Evaluation of a refugia-based strategy in pastured Stocker cattle treated with LongRange®
Keywords:Anthelmintic resistance, gastrointestinal, refugia, worms, parasites, free-living stages, larvae, Stocker cattle

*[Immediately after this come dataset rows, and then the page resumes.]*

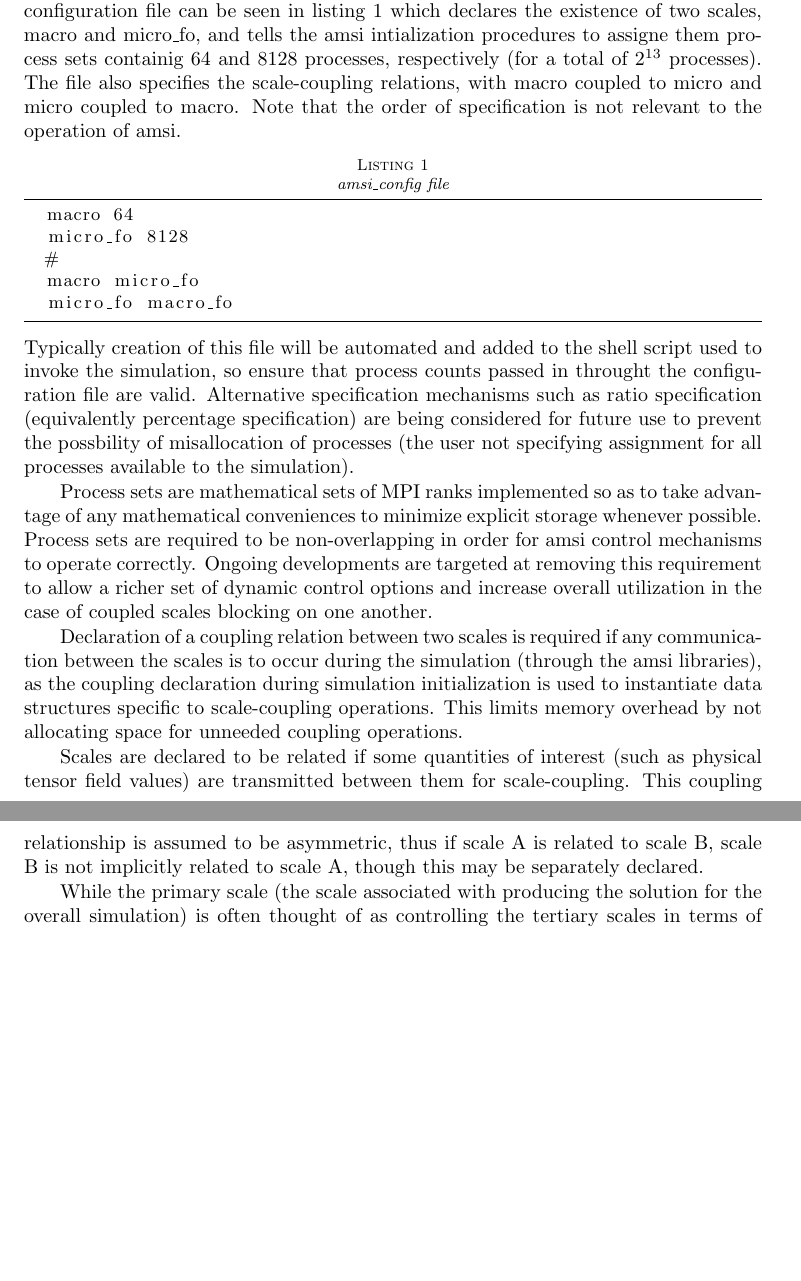
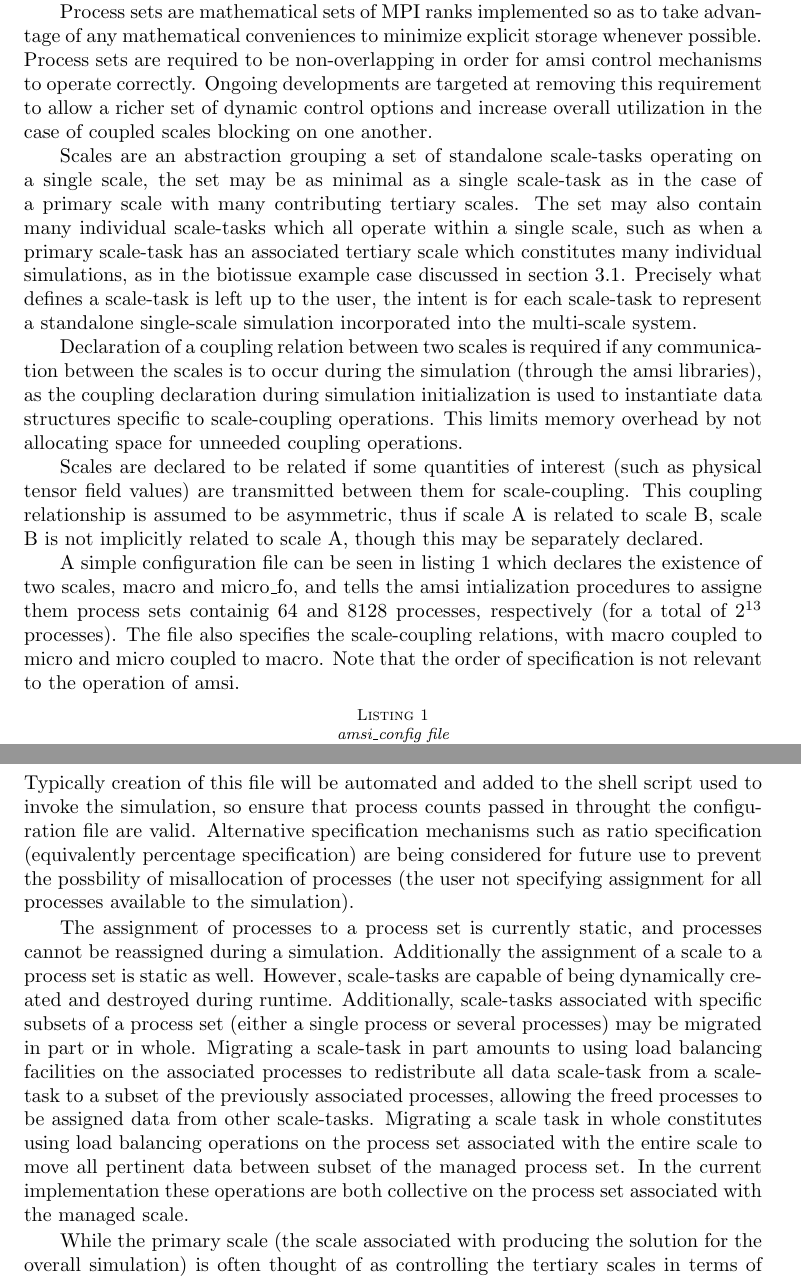
Before and after one commit to SCOREC/amsi, a LaTeX paper (doc/articles/amsi_biotissue/paper.tex): two parts of pages 3 and 4 of 8 before the commit and two parts of pages 3 and 4 of 9 after it, joined at a grey line, cut so that both start at the same text, the shorter picture padded with empty space. Compiled offline with pdfLaTeX; a LaTeX package or settings file that is missing is left out.

Commit message:
more paper work

```diff
--- a/doc/articles/amsi_biotissue/paper.tex
+++ b/doc/articles/amsi_biotissue/paper.tex
@@ -59,7 +59,17 @@ Implementing required numerical operations inside an existing framework is of co
 \section{Methods}
 
 \label{amsi_scales}
-A configuration file is supplied during command invocation containing the initial configuration of the process sets and their assignment to individual scales, as well as declaring the coupling between scales in the simulation. The declaration of a scale and the initialization of the process set associated with the scale are considered a single atomic operation in the current implementation. A simple configuration file can be seen in listing \ref{amsi_config_file} which declares the existence of two scales, macro and micro\_fo, and tells the amsi intialization procedures to assigne them process sets containig 64 and 8128 processes, respectively (for a total of $2^{13}$ processes). The file also specifies the scale-coupling relations, with macro coupled to micro and micro coupled to macro. Note that the order of specification is not relevant to the operation of amsi.
+A configuration file is supplied during command invocation containing the initial configuration of the process sets and their assignment to individual scales, as well as declaring the coupling between scales in the simulation. The declaration of a scale and the initialization of the process set associated with the scale are considered a single atomic operation in the current implementation.
+
+Process sets are mathematical sets of MPI ranks implemented so as to take advantage of any mathematical conveniences to minimize explicit storage whenever possible. Process sets are required to be non-overlapping in order for amsi control mechanisms to operate correctly. Ongoing developments are targeted at removing this requirement to allow a richer set of dynamic control options and increase overall utilization in the case of coupled scales blocking on one another.
+
+Scales are an abstraction grouping a set of standalone scale-tasks operating on a single scale, the set may be as minimal as a single scale-task as in the case of a primary scale with many contributing tertiary scales. The set may also contain many individual scale-tasks which all operate within a single scale, such as when a primary scale-task has an associated tertiary scale which constitutes many individual simulations, as in the biotissue example case discussed in section \ref{biotissue}. Precisely what defines a scale-task is left up to the user, the intent is for each scale-task to represent a standalone single-scale simulation incorporated into the multi-scale system.
+
+Declaration of a coupling relation between two scales is required if any communication between the scales is to occur during the simulation (through the amsi libraries), as the coupling declaration during simulation initialization is used to instantiate data structures specific to scale-coupling operations. This limits memory overhead by not allocating space for unneeded coupling operations.
+
+Scales are declared to be related if some quantities of interest (such as physical tensor field values) are transmitted between them for scale-coupling. This coupling relationship is assumed to be asymmetric, thus if scale A is related to scale B, scale B is not implicitly related to scale A, though this may be separately declared.
+
+A simple configuration file can be seen in listing \ref{amsi_config_file} which declares the existence of two scales, macro and micro\_fo, and tells the amsi intialization procedures to assigne them process sets containig 64 and 8128 processes, respectively (for a total of $2^{13}$ processes). The file also specifies the scale-coupling relations, with macro coupled to micro and micro coupled to macro. Note that the order of specification is not relevant to the operation of amsi.
 %
 \begin{lstlisting}[caption={amsi\_config file},label=amsi_config_file]
   macro 64
@@ -71,11 +81,7 @@ A configuration file is supplied during command invocation containing the initia
 %
 Typically creation of this file will be automated and added to the shell script used to invoke the simulation, so ensure that process counts passed in throught the configuration file are valid. Alternative specification mechanisms such as ratio specification (equivalently percentage specification) are being considered for future use to prevent the possbility of misallocation of processes (the user not specifying assignment for all processes available to the simulation).
 
-Process sets are mathematical sets of MPI ranks implemented so as to take advantage of any mathematical conveniences to minimize explicit storage whenever possible. Process sets are required to be non-overlapping in order for amsi control mechanisms to operate correctly. Ongoing developments are targeted at removing this requirement to allow a richer set of dynamic control options and increase overall utilization in the case of coupled scales blocking on one another.
-
-Declaration of a coupling relation between two scales is required if any communication between the scales is to occur during the simulation (through the amsi libraries), as the coupling declaration during simulation initialization is used to instantiate data structures specific to scale-coupling operations. This limits memory overhead by not allocating space for unneeded coupling operations.
-
-Scales are declared to be related if some quantities of interest (such as physical tensor field values) are transmitted between them for scale-coupling. This coupling relationship is assumed to be asymmetric, thus if scale A is related to scale B, scale B is not implicitly related to scale A, though this may be separately declared.
+The assignment of processes to a process set is currently static, and processes cannot be reassigned during a simulation. Additionally the assignment of a scale to a process set is static as well. However, scale-tasks are capable of being dynamically created and destroyed during runtime. Additionally, scale-tasks associated with specific subsets of a process set (either a single process or several processes) may be migrated in part or in whole. Migrating a scale-task in part amounts to using load balancing facilities on the associated processes to redistribute all data scale-task from a scale-task to a subset of the previously associated processes, allowing the freed processes to be assigned data from other scale-tasks. Migrating a scale task in whole constitutes using load balancing operations on the process set associated with the entire scale to move all pertinent data between subset of the managed process set. In the current implementation these operations are both collective on the process set associated with the managed scale.
 
 While the primary scale (the scale associated with producing the solution for the overall simulation) is often thought of as controlling the tertiary scales in terms of dynamic instantiation, this is not assumed in the amsi implementation. Any scale is capable of informing the process set associated with a coupled scale of the addition or deletion of individual scale-tasks. At present it is dependent on the developer to implement the capability of a scale to accept additional scale-tasks, though algorithms and hooks for developer-designed distribution algorithms are supplied to ease the implementation.
 
```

Anthelmintic resistance (AR) in gastrointestinal nematodes of cattle is becoming increasingly prevalent worldwide, so there exists a need to develop novel approaches to manage and slow this progression. Refugia are the proportion of the worm population not selected by drug treatment, and the greater the proportion of the worm population left untreated (in refugia), the slower the progression of AR. Sources of refugia include worms in animals left untreated, stages of parasites not affected by the treatment, and free-living stages in the environment (e.g. eggs/larvae on pasture). Studies in sheep demonstrate that managing refugia will reduce the progression of AR without negatively impacting the health or productivity of the flock. However, many of these strategies are impractical for use with cattle, and consequently have not been tested or widely implemented in cattle. One refugia-based strategy with good potential applicability to the cattle industry is 'selective non-treatment’ where a percentage of the herd is deliberately left untreated. In this study, we examined the use of a selective non-treatment strategy in Stocker cattle.